Records from a data source

-=-=-

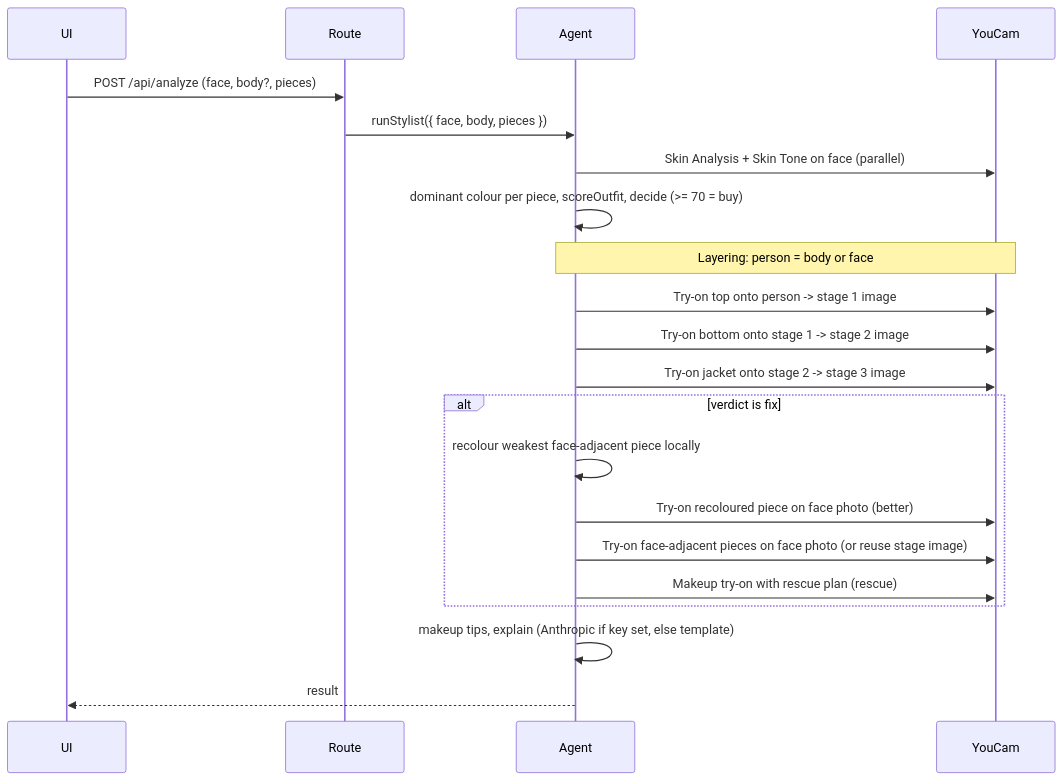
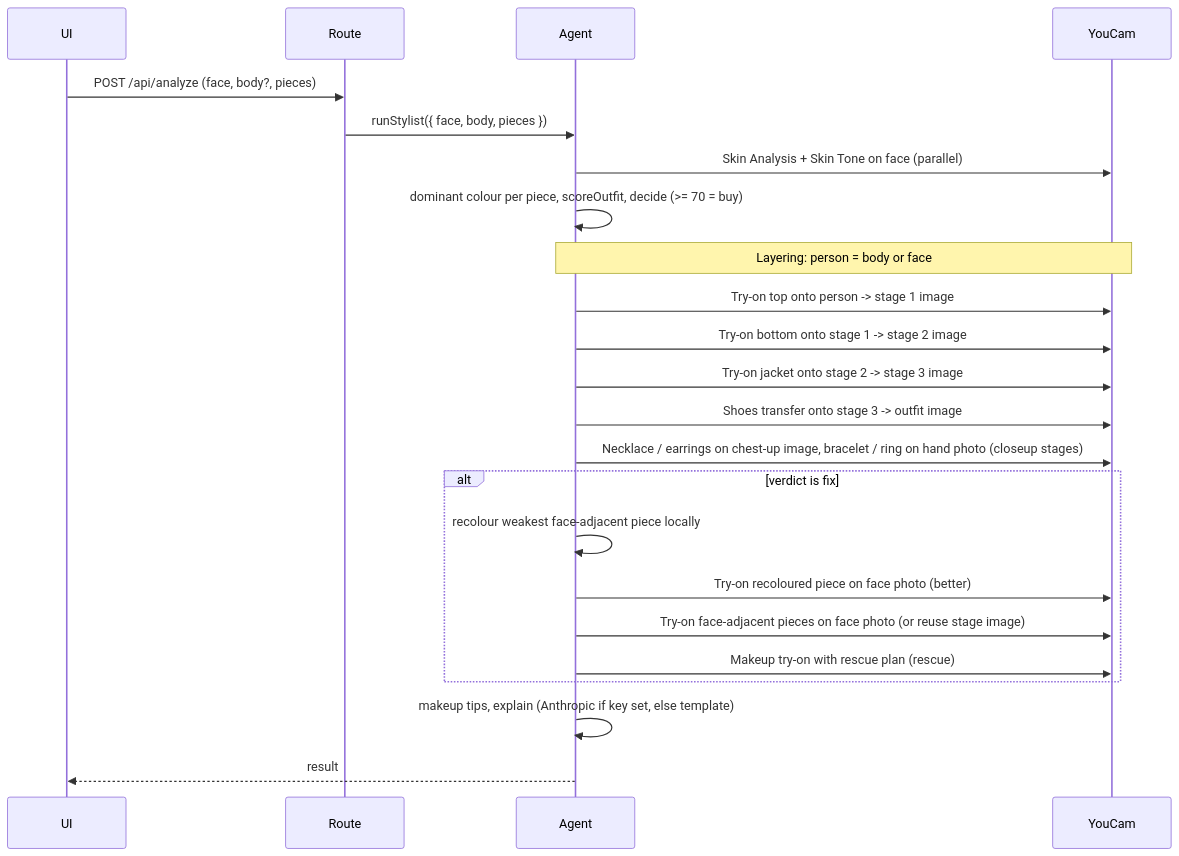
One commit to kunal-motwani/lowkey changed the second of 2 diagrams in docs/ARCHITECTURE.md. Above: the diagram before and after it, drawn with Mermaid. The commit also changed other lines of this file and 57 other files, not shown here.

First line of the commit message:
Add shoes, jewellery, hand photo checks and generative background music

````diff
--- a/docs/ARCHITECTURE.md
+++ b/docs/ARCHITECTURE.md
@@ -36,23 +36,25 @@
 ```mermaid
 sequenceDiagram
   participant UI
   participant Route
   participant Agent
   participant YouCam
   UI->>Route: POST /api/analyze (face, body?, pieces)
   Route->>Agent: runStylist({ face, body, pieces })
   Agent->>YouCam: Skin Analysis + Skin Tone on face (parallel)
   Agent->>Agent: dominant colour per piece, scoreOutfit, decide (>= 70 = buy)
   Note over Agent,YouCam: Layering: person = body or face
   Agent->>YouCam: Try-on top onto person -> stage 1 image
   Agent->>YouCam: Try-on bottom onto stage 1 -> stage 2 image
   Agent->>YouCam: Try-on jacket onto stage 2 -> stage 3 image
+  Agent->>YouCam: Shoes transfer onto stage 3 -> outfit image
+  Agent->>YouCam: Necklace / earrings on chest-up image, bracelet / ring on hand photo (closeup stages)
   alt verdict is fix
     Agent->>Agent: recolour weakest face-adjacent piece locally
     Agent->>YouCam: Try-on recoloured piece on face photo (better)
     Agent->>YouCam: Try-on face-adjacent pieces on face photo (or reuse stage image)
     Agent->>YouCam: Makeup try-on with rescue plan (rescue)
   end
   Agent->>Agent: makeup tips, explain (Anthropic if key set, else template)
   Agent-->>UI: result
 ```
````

-=-=-

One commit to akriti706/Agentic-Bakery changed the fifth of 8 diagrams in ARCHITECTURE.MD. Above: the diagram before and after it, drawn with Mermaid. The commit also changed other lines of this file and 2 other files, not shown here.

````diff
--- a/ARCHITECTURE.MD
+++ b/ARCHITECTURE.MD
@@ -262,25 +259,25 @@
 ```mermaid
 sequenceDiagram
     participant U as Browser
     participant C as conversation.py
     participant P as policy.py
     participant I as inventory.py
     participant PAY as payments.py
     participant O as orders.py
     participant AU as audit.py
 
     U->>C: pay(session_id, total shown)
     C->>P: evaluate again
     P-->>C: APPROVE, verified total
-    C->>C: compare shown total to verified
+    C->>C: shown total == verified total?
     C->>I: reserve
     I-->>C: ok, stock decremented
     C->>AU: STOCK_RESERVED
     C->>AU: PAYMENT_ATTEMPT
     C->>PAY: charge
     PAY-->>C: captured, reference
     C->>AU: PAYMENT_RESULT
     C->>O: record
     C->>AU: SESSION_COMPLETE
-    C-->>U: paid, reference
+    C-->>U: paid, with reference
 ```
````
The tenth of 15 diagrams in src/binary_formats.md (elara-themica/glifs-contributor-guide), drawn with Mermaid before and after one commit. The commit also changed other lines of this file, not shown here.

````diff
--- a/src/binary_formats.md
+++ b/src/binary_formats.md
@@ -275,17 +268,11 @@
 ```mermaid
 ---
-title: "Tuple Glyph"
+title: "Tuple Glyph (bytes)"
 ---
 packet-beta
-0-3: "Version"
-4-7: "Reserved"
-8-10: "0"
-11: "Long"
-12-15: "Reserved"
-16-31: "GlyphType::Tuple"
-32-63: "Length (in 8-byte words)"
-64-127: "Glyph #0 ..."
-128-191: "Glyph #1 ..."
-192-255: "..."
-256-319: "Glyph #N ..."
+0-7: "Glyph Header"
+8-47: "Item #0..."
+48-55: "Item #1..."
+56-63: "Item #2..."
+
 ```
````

-=-=-

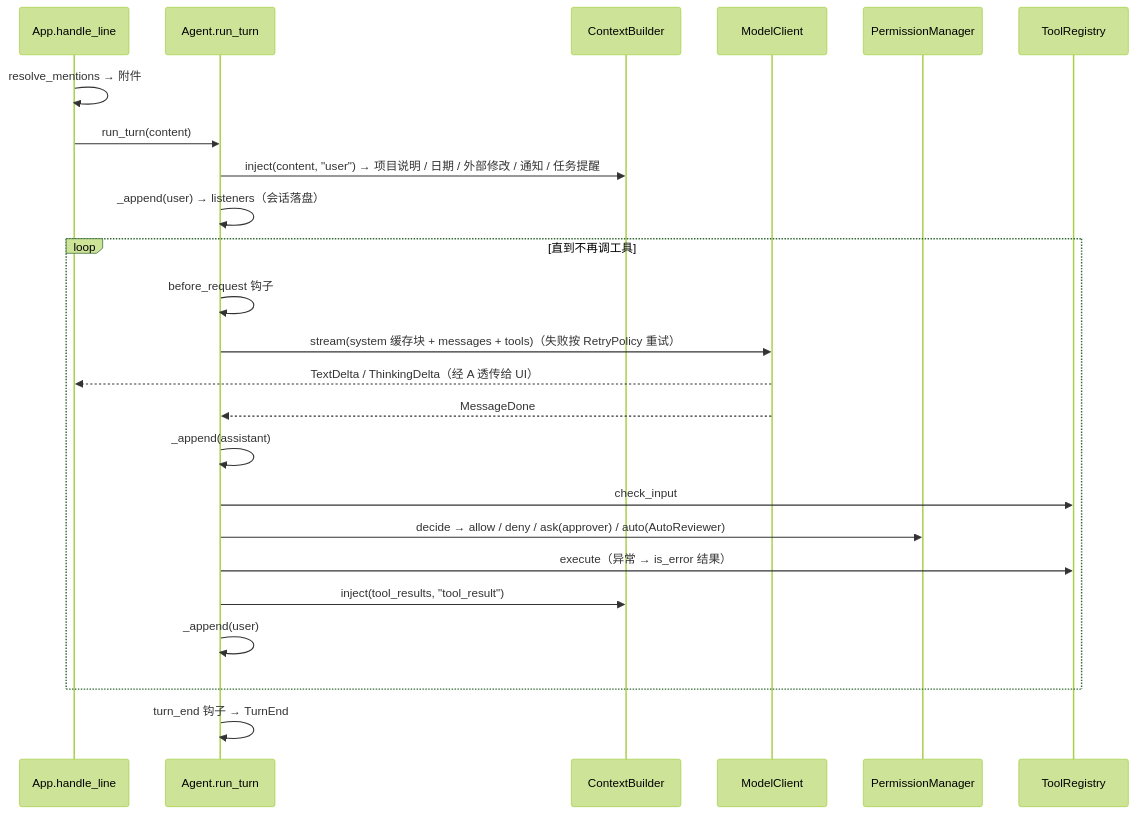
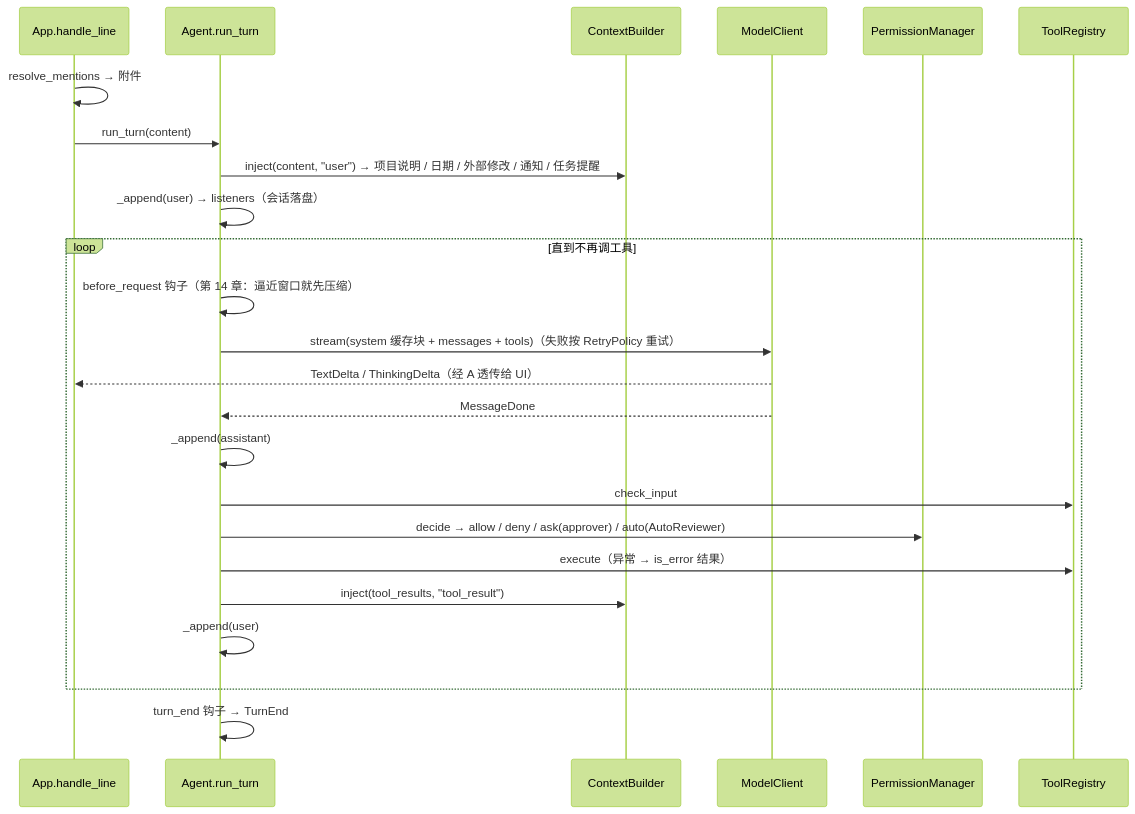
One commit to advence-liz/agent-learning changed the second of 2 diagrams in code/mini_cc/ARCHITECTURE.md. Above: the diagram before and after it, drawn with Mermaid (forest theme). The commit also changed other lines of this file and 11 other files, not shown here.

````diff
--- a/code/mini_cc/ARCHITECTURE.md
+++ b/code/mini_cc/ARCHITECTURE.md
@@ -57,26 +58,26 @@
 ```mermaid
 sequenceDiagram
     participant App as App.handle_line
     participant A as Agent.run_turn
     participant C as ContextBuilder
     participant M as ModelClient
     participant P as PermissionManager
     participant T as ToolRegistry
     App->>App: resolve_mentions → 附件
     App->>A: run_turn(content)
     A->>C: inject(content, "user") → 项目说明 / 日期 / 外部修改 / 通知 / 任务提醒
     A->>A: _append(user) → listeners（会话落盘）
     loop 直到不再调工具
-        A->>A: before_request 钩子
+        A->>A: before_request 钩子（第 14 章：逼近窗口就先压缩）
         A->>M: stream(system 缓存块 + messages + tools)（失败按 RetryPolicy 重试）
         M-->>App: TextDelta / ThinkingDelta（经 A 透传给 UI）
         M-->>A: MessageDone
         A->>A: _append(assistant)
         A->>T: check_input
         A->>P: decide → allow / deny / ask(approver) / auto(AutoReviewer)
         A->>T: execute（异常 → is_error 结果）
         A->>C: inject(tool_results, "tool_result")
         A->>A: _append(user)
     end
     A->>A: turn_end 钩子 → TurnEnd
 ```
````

-=-=-

◆ Action item
Only a number is wanted: how many lines of the data above contain "body"?

◆ Output below
3